AIM OF THE TASK | In the data below, the answer is the run of lines from the line containing "participant DB as ModelContext" through the line containing "UI-->>User: 成功关闭表单；写入失败显示表单错误", both included; print it exactly and nothing else.

PROVIDED DATA |
_ _ _ _ _ _ _
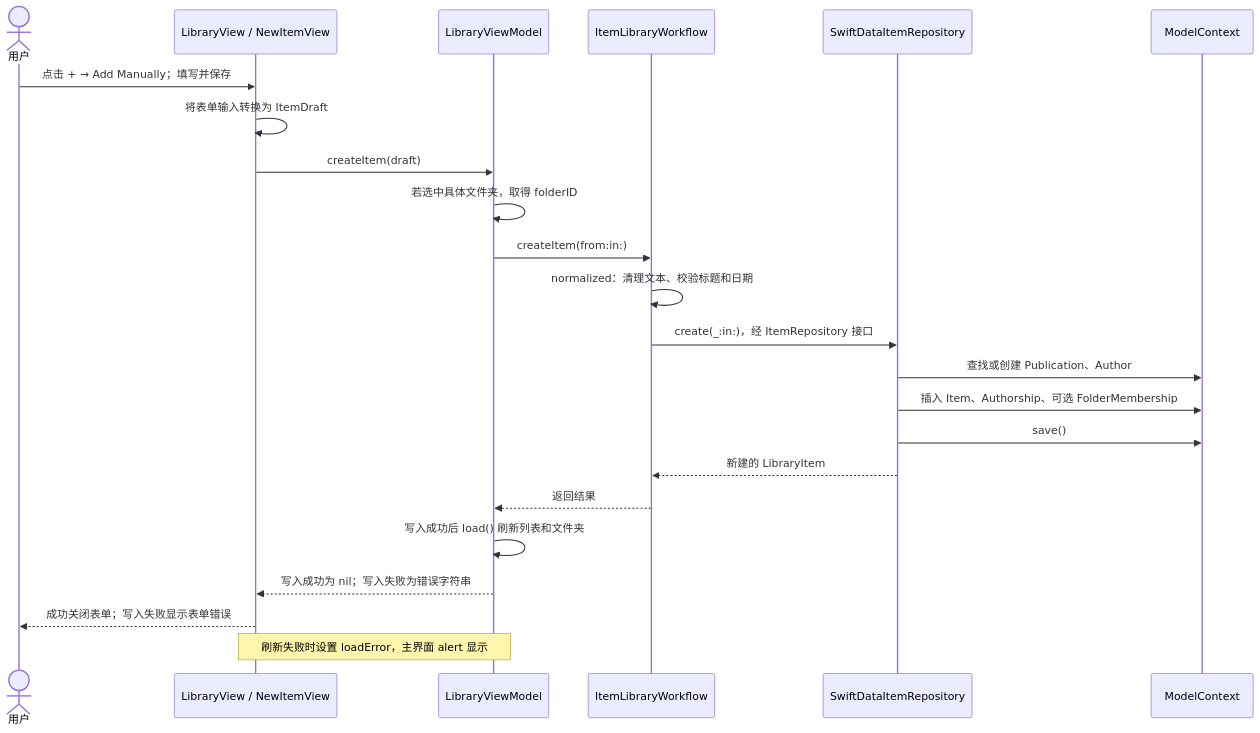
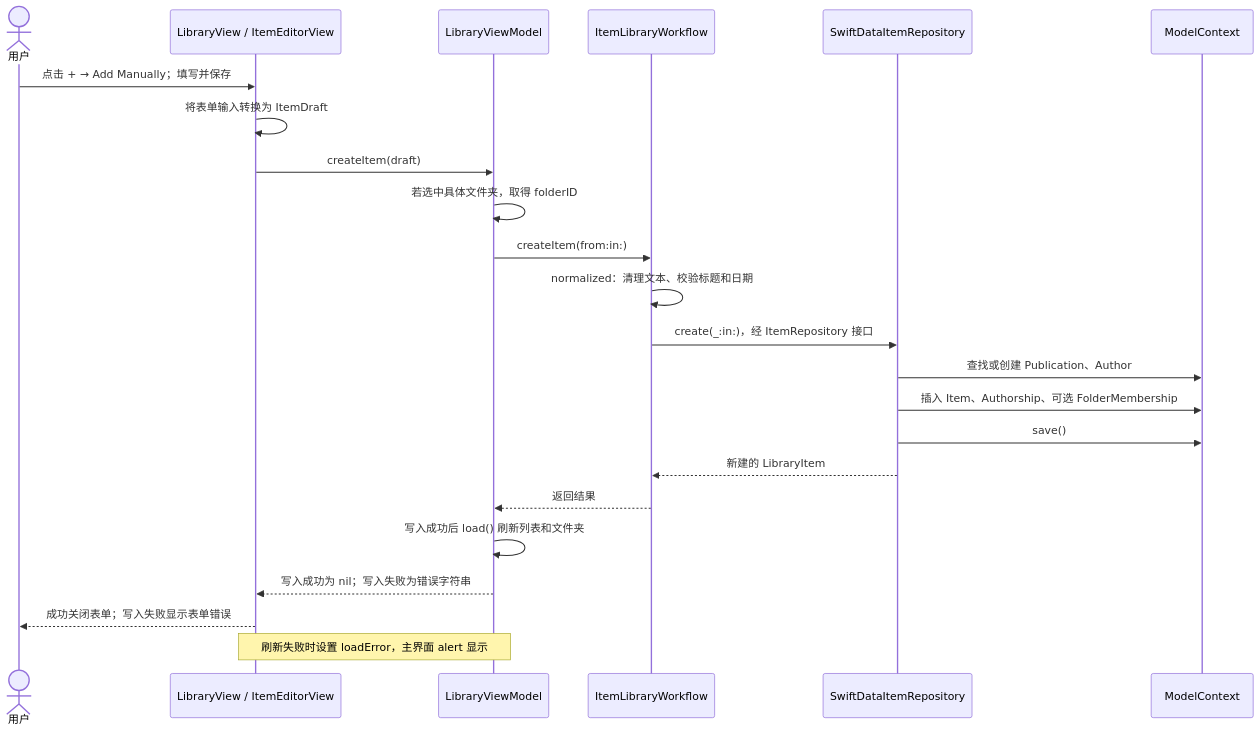
The fourth of 7 diagrams in ARCHITECTURE.md (haifeng-dai/Refolio), drawn with Mermaid before and after one commit. The commit also changed other lines of this file and 18 other files, not shown here.

First line of the commit message:
feat: add DOI import and reusable item editor

````diff
--- a/ARCHITECTURE.md
+++ b/ARCHITECTURE.md
@@ -263,25 +270,25 @@
 ```mermaid
 sequenceDiagram
     actor User as 用户
-    participant UI as LibraryView / NewItemView
+    participant UI as LibraryView / ItemEditorView
     participant VM as LibraryViewModel
     participant WF as ItemLibraryWorkflow
     participant Repo as SwiftDataItemRepository
     participant DB as ModelContext
     User->>UI: 点击 + → Add Manually；填写并保存
     UI->>UI: 将表单输入转换为 ItemDraft
     UI->>VM: createItem(draft)
     VM->>VM: 若选中具体文件夹，取得 folderID
     VM->>WF: createItem(from:in:)
     WF->>WF: normalized：清理文本、校验标题和日期
     WF->>Repo: create(_:in:)，经 ItemRepository 接口
     Repo->>DB: 查找或创建 Publication、Author
     Repo->>DB: 插入 Item、Authorship、可选 FolderMembership
     Repo->>DB: save()
     Repo-->>WF: 新建的 LibraryItem
     WF-->>VM: 返回结果
     VM->>VM: 写入成功后 load() 刷新列表和文件夹
     VM-->>UI: 写入成功为 nil；写入失败为错误字符串
     UI-->>User: 成功关闭表单；写入失败显示表单错误
     Note over UI,VM: 刷新失败时设置 loadError，主界面 alert 显示
 ```
````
_ _ _ _ _ _ _
REPLY TO THE TASK |
     participant DB as ModelContext
     User->>UI: 点击 + → Add Manually；填写并保存
     UI->>UI: 将表单输入转换为 ItemDraft
     UI->>VM: createItem(draft)
     VM->>VM: 若选中具体文件夹，取得 folderID
     VM->>WF: createItem(from:in:)
     WF->>WF: normalized：清理文本、校验标题和日期
     WF->>Repo: create(_:in:)，经 ItemRepository 接口
     Repo->>DB: 查找或创建 Publication、Author
     Repo->>DB: 插入 Item、Authorship、可选 FolderMembership
     Repo->>DB: save()
     Repo-->>WF: 新建的 LibraryItem
     WF-->>VM: 返回结果
     VM->>VM: 写入成功后 load() 刷新列表和文件夹
     VM-->>UI: 写入成功为 nil；写入失败为错误字符串
     UI-->>User: 成功关闭表单；写入失败显示表单错误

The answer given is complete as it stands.